Saved data entries
◆ ◆ ◆ ◆ ◆ ◆ ◆

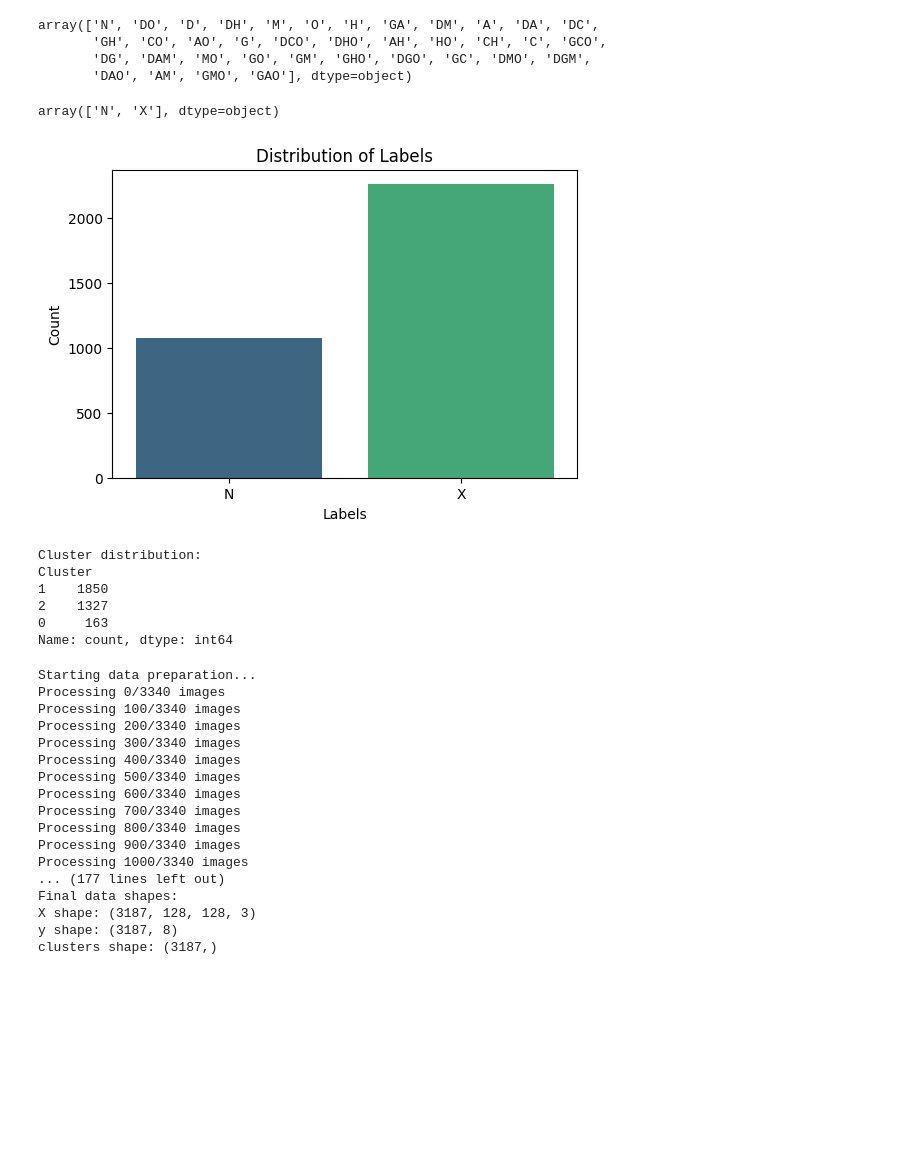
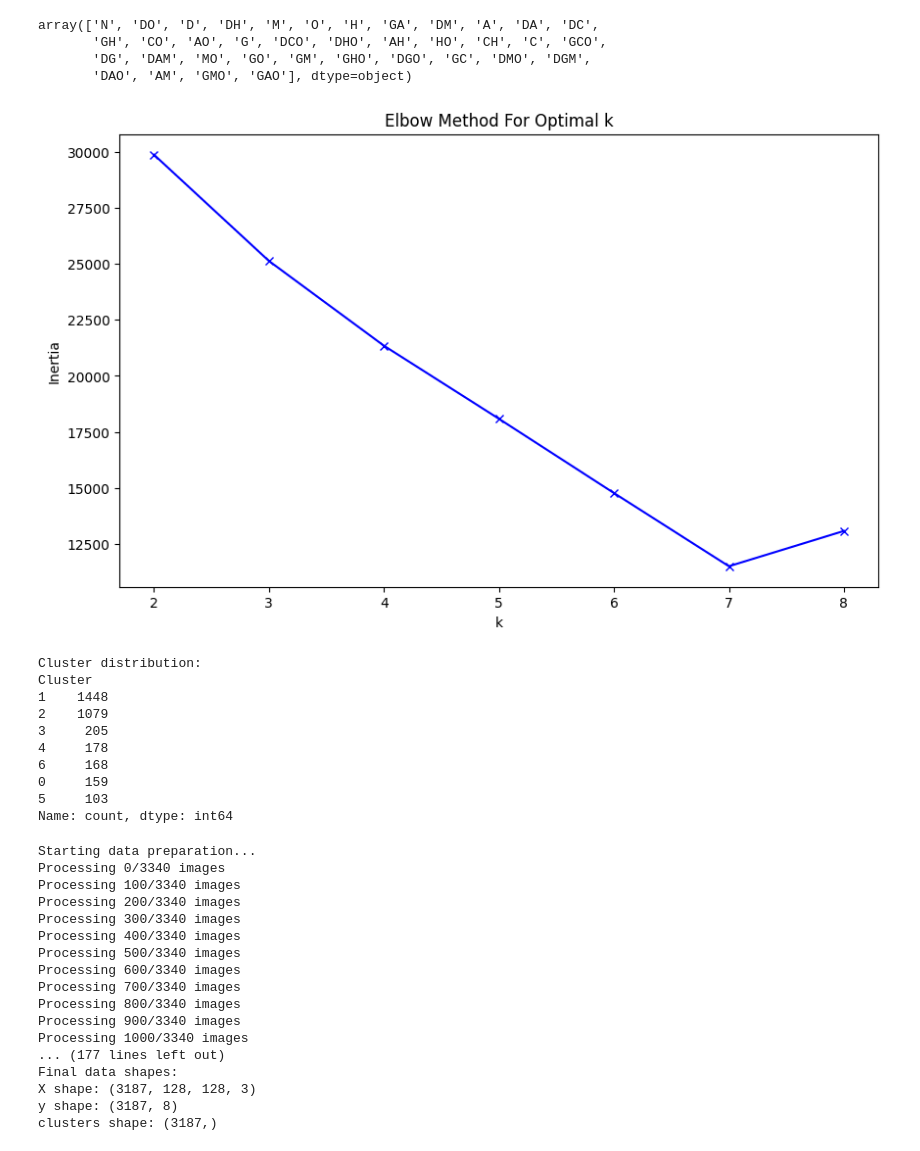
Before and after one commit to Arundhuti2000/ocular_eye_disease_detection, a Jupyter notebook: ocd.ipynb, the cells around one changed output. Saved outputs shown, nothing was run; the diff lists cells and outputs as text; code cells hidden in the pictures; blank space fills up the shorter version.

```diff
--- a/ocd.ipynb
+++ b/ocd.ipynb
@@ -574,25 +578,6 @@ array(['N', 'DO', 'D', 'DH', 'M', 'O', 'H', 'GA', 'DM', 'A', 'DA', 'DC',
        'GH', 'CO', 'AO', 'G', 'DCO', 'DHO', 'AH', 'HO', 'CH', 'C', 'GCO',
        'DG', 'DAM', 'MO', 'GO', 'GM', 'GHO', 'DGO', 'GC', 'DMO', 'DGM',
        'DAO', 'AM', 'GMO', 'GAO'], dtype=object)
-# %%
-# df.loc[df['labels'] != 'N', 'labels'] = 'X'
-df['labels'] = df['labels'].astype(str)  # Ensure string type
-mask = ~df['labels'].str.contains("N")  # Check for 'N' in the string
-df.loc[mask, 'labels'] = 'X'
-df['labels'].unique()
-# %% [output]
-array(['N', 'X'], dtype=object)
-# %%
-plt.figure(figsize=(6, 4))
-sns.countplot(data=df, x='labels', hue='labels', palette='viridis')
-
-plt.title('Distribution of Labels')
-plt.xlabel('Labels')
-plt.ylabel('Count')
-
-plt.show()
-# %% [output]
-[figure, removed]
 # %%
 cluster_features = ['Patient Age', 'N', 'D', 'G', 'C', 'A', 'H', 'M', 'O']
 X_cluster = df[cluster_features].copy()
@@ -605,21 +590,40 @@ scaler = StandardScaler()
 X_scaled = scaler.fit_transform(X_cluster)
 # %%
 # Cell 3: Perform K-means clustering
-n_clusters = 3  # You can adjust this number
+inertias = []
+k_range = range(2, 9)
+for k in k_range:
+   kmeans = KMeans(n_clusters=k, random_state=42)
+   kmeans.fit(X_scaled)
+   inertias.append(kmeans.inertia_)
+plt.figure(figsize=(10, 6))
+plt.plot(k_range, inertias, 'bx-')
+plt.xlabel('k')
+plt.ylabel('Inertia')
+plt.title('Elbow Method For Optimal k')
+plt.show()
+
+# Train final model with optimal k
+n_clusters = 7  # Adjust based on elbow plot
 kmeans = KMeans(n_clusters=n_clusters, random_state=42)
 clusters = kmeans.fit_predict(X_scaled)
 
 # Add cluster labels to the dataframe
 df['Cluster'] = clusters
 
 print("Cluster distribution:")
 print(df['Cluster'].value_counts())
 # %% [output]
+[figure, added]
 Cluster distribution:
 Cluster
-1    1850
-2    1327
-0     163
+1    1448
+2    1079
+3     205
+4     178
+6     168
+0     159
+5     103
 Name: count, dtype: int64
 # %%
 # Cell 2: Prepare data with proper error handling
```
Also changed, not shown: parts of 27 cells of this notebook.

◆ ◆ ◆ ◆ ◆ ◆ ◆

What is required
Pictures are not part of the copy. Return every record exactly.

Answer for the task
Before and after one commit to Arundhuti2000/ocular_eye_disease_detection, a Jupyter notebook: ocd.ipynb, the cells around one changed output. Saved outputs shown, nothing was run; the diff lists cells and outputs as text; code cells hidden in the pictures; blank space fills up the shorter version.

```diff
--- a/ocd.ipynb
+++ b/ocd.ipynb
@@ -574,25 +578,6 @@ array(['N', 'DO', 'D', 'DH', 'M', 'O', 'H', 'GA', 'DM', 'A', 'DA', 'DC',
        'GH', 'CO', 'AO', 'G', 'DCO', 'DHO', 'AH', 'HO', 'CH', 'C', 'GCO',
        'DG', 'DAM', 'MO', 'GO', 'GM', 'GHO', 'DGO', 'GC', 'DMO', 'DGM',
        'DAO', 'AM', 'GMO', 'GAO'], dtype=object)
-# %%
-# df.loc[df['labels'] != 'N', 'labels'] = 'X'
-df['labels'] = df['labels'].astype(str)  # Ensure string type
-mask = ~df['labels'].str.contains("N")  # Check for 'N' in the string
-df.loc[mask, 'labels'] = 'X'
-df['labels'].unique()
-# %% [output]
-array(['N', 'X'], dtype=object)
-# %%
-plt.figure(figsize=(6, 4))
-sns.countplot(data=df, x='labels', hue='labels', palette='viridis')
-
-plt.title('Distribution of Labels')
-plt.xlabel('Labels')
-plt.ylabel('Count')
-
-plt.show()
-# %% [output]
-[figure, removed]
 # %%
 cluster_features = ['Patient Age', 'N', 'D', 'G', 'C', 'A', 'H', 'M', 'O']
 X_cluster = df[cluster_features].copy()
@@ -605,21 +590,40 @@ scaler = StandardScaler()
 X_scaled = scaler.fit_transform(X_cluster)
 # %%
 # Cell 3: Perform K-means clustering
-n_clusters = 3  # You can adjust this number
+inertias = []
+k_range = range(2, 9)
+for k in k_range:
+   kmeans = KMeans(n_clusters=k, random_state=42)
+   kmeans.fit(X_scaled)
+   inertias.append(kmeans.inertia_)
+plt.figure(figsize=(10, 6))
+plt.plot(k_range, inertias, 'bx-')
+plt.xlabel('k')
+plt.ylabel('Inertia')
+plt.title('Elbow Method For Optimal k')
+plt.show()
+
+# Train final model with optimal k
+n_clusters = 7  # Adjust based on elbow plot
 kmeans = KMeans(n_clusters=n_clusters, random_state=42)
 clusters = kmeans.fit_predict(X_scaled)
 
 # Add cluster labels to the dataframe
 df['Cluster'] = clusters
 
 print("Cluster distribution:")
 print(df['Cluster'].value_counts())
 # %% [output]
+[figure, added]
 Cluster distribution:
 Cluster
-1    1850
-2    1327
-0     163
+1    1448
+2    1079
+3     205
+4     178
+6     168
+0     159
+5     103
 Name: count, dtype: int64
 # %%
 # Cell 2: Prepare data with proper error handling
```
Also changed, not shown: parts of 27 cells of this notebook.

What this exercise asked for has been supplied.